Minister of Public Utilities, Marvin Gonzales MP, talks about WASA during Conversations with the Prime Minister, on Tuesday 8 March 2022. (Image courtesy Office of the Prime Minister)
RENUKA SINGH

Public Utilities Minister Marvin Gonzales has outlined a plan and partnership with the Canadian authorities to bring Modulated Water Treatment plants into the country and alleviate some of the worst water woes.

Gonzales was the lone guest on stage during the Conversations with the Prime Minister, hosted by Dr Keith Rowley.

The State-run Water and Sewage Authority came under serious fire on Tuesday night and Gonzales blasted WASA for its consistent failures to deliver over the years, saying that there was “institutionalised corruption” taking place at WASA.

The Minister said that he has partnered with international expertise from Canada to sign a Memorandum of Understanding for a Modulated Water treatment plant.

“The Canadians, using modern technology can get us a modulated water plant that has the capacity to produce five million gallons,” he said.

He said that a “huge reservoir” in Central Trinidad has been identified that can produce five million gallons on a daily basis and would treat water issues in the central area.

“We can get, by October, five million gallons of water,” he said.

He said some 10 plants would ease the pressure for water in the country.

Gonzales said that WASA had not had a price increase in about 28 years and within two weeks would have a new price rate ready to submit to the Regulated Industries Commission (RIC).

He said that people were hesitant to pay an increased rate for the poor service but would only look at a rate increase when service is improved.

Prime Minister Dr Keith Rowley and Minister of Public Utilities, Marvin Gonzales MP, during Conversations with the Prime Minister, on Tuesday 8 March 2022. (Image courtesy Office of the Prime Minister)

Gonzales said that there were “various levels of dysfunction” throughout WASA but said the main problem was that the organisation did nothing to increase its water resources even as the housing demand grew and added to the already overwhelmed system.

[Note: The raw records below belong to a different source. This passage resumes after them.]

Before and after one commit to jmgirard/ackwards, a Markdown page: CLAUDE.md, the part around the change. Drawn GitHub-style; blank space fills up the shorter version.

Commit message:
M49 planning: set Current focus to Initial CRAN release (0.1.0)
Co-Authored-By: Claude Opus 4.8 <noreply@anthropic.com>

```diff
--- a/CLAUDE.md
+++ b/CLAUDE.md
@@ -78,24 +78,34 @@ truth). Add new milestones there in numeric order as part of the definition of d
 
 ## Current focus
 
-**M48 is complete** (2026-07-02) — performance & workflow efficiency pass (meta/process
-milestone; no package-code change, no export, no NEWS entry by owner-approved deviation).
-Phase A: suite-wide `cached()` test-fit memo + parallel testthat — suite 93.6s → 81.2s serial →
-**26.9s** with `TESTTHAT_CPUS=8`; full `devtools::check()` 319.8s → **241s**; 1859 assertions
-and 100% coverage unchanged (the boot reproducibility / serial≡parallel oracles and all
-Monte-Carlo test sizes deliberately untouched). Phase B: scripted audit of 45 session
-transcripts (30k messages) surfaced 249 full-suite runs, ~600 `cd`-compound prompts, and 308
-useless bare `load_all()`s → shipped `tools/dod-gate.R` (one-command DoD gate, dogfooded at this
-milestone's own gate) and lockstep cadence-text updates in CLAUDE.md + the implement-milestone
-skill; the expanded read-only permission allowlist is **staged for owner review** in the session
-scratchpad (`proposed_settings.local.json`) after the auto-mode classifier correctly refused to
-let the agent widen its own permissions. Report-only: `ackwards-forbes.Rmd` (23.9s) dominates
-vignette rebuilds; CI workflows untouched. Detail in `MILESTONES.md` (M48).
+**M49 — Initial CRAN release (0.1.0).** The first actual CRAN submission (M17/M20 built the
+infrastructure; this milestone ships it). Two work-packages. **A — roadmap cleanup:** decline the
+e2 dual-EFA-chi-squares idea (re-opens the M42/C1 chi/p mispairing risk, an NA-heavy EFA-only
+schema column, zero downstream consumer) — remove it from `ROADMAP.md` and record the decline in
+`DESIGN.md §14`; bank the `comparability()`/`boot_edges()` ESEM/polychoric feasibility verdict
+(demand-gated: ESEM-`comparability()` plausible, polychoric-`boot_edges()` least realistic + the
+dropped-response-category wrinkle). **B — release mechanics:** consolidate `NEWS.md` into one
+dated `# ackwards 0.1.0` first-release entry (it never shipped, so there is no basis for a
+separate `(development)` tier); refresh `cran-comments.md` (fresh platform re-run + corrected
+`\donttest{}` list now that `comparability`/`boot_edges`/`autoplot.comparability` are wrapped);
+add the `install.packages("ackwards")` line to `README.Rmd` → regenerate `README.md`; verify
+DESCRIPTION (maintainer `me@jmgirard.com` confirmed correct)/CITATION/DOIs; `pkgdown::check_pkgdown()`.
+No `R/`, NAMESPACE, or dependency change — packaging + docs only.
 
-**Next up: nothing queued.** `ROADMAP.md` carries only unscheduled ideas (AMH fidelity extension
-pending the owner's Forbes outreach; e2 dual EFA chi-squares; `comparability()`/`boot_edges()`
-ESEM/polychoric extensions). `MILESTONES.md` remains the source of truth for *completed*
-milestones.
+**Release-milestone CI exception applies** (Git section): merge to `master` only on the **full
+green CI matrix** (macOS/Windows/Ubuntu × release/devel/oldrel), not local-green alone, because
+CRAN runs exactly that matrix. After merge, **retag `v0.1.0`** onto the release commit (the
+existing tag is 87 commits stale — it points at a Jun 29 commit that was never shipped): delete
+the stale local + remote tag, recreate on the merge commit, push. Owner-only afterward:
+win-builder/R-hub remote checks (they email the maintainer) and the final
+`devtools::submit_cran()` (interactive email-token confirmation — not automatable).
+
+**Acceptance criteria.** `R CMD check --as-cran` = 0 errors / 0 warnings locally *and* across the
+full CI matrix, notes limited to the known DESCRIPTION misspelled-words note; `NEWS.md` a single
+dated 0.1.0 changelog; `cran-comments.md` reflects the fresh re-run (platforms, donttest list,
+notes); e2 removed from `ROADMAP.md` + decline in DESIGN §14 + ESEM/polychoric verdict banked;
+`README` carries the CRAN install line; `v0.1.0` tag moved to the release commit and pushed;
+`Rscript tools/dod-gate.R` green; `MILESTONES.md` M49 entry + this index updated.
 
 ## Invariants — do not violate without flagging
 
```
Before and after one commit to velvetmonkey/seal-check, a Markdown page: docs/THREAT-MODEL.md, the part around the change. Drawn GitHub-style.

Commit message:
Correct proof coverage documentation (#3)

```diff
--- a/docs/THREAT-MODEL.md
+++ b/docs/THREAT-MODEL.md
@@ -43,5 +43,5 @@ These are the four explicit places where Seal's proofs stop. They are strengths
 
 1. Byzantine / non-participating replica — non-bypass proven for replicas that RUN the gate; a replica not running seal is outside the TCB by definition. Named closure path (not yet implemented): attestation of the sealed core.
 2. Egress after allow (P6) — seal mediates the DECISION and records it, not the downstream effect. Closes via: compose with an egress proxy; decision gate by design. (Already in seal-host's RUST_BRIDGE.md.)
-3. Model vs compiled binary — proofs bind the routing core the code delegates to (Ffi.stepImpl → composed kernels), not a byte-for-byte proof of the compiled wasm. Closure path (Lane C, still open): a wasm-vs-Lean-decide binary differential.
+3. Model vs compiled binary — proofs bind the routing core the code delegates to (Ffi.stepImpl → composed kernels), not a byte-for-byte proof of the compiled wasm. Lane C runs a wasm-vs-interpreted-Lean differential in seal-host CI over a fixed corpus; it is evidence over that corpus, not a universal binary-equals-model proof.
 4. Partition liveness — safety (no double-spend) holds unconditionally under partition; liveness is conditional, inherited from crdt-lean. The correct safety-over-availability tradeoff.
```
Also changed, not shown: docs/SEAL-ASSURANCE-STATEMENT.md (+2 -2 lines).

He said that WASA was in the business of producing water and distributing that water to homes, but in the last 30 years, WASA has not been identifying new water sources.

“So, whilst the HDC (Housing Development Corporation) and private housing developers were busy constructing homes all over Trinidad and Tobago and the population started growing all over T&T, the water production capacity was not being increased at the same time,” he said.

There was a growing demand on the limited resource that was coupled with declining production from WASA, Gonzales said.

He said WASA was not investing sufficiently in underground wells even though hydrological reports found Trinidad to be a “water-rich” country.

“We are just extracting 30 per cent of the available water, WASA has not been doing enough to expand its capacity,” he said.

In addition, Gonzales said that most of the WASA plants are currently producing under half of their capacity.

“You are not doing anything to increase your production, you have not leveraged on technology to measure the water that you are producing, so you have no idea as to the amount of water that you are producing, you don’t have an idea as to the amount of water that you are losing in your transmission system and whilst all of that dysfunction is taking place, demand continues to grow,” he said.

Gonzales said he started to doubt any advice that came from WASA.

“If you walk in there blindly, they will mislead you,” he said.

He said that areas served by the Tucker Valley booster stations responsible for getting water up to the hilly areas were completely not functioning due to a lack of preventative maintenance.

“And when they break down, they go to a store in St Joseph and stay there for weeks and months,” he said.

For that same period of time, people are without pipe-borne water.

Gonzales listed the number of water deposits in various areas of the country but said that WASA was not doing enough to access that water.